Andrea M. Tavlarides, Steven C. Ames, Nancy N. Diehl, Richard W Joseph, Erik P Castle, David D. Thiel, Gregory A. Broderick, Alexander Parker

Research output: Contribution to journalArticle

21 Citations (Scopus)

Abstract

Background Cancer-specific anxiety (CSA) can affect treatment decisions and is common in men following surgery for prostate cancer (PCa). We hypothesized that CSA is also associated with factors affecting quality of life. Herein, we examine the association of CSA with psychosocial factors and PCa aggressiveness in a cohort of men 1 year after prostatectomy for localized PCa. Methods From our prospective PCa Registry, we identified 365 men who underwent prostatectomy for localized PCa who completed the Memorial Anxiety Scale for Prostate Cancer (MAX-PC) and Expanded Prostate Cancer Index Composite at 1-year follow-up. We evaluated the association of scores on the MAX-PC with demographics, clinicopathologic features, sexual function, and depression scores using Wilcoxon Rank Sum and Kendall's tau correlation tests. Results Higher scores on the MAX-PC (i.e., higher anxiety) are associated with younger age (p < 0.01) and non-Caucasian race (p < 0.01). Men with higher MAX-PC scores also reported poor sexual satisfaction/function (p < 0.01) and increasing depressive symptoms (p < 0.01). Finally, although higher anxiety is associated with several pathologic features of aggressiveness (stage, positive margins, PSA at 1 year; all p-values < 0.01), we noted several men with clinically indolent disease who reported significant anxiety. Conclusions Our data suggest that higher levels of CSA are associated with poor sexual function and increased depressive symptoms 1 year after prostatectomy. Moreover, we noted demographic and pathologic features associated with higher CSA as well. If confirmed, our data support development of models to predict men at high risk of CSA following PCa surgery and targeted referral for additional counseling.

Original languageEnglish (US)
Pages (from-to)1328-1335
Number of pages8
JournalPsycho-Oncology
Volume22
Issue number6
DOIs
StatePublished - Jun 2013

Fingerprint

Prostatic Neoplasms
Anxiety
Depression
Neoplasms
Therapeutics
Prostatectomy
Demography
Orgasm
Registries
Counseling
Referral and Consultation
Quality of Life
Psychology

Keywords

  • anxiety
  • oncology
  • prostate cancer
  • quality of life
  • surgery

ASJC Scopus subject areas

  • Oncology
  • Psychiatry and Mental health
  • Experimental and Cognitive Psychology

Cite this

Evaluation of the association of prostate cancer-specific anxiety with sexual function, depression and cancer aggressiveness in men 1 year following surgical treatment for localized prostate cancer. / Tavlarides, Andrea M.; Ames, Steven C.; Diehl, Nancy N.; Joseph, Richard W; Castle, Erik P; Thiel, David D.; Broderick, Gregory A.; Parker, Alexander.
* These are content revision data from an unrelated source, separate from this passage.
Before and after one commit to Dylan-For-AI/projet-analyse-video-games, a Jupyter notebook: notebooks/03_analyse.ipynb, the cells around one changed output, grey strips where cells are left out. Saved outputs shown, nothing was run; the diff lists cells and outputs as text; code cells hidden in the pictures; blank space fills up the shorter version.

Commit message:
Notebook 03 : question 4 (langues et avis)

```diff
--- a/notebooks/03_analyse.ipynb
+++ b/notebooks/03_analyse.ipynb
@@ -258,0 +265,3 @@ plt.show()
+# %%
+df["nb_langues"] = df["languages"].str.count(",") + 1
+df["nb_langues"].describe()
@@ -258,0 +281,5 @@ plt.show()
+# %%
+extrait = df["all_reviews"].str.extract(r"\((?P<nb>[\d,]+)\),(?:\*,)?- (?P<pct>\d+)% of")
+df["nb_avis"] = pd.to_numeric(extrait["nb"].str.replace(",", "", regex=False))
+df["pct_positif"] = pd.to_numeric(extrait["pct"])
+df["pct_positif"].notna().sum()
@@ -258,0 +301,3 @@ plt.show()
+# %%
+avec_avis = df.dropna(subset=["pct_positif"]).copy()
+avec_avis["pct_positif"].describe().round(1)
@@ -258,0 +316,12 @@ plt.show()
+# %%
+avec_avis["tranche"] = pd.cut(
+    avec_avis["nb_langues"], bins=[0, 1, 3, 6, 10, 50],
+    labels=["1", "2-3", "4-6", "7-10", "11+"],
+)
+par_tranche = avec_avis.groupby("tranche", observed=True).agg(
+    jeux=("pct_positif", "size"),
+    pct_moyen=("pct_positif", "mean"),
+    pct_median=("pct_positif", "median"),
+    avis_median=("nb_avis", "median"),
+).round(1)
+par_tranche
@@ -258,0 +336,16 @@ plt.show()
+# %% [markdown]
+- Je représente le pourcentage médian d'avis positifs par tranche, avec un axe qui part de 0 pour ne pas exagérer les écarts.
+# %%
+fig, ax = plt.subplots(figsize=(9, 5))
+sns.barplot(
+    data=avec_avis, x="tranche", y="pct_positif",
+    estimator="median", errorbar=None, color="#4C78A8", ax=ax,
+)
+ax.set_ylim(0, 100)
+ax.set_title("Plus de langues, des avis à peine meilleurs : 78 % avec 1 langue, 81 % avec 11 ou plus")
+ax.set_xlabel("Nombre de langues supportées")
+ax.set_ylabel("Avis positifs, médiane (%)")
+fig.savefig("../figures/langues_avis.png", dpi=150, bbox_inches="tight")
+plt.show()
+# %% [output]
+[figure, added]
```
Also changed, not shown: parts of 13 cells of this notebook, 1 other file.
In: Psycho-Oncology, Vol. 22, No. 6, 06.2013, p. 1328-1335.

Research output: Contribution to journalArticle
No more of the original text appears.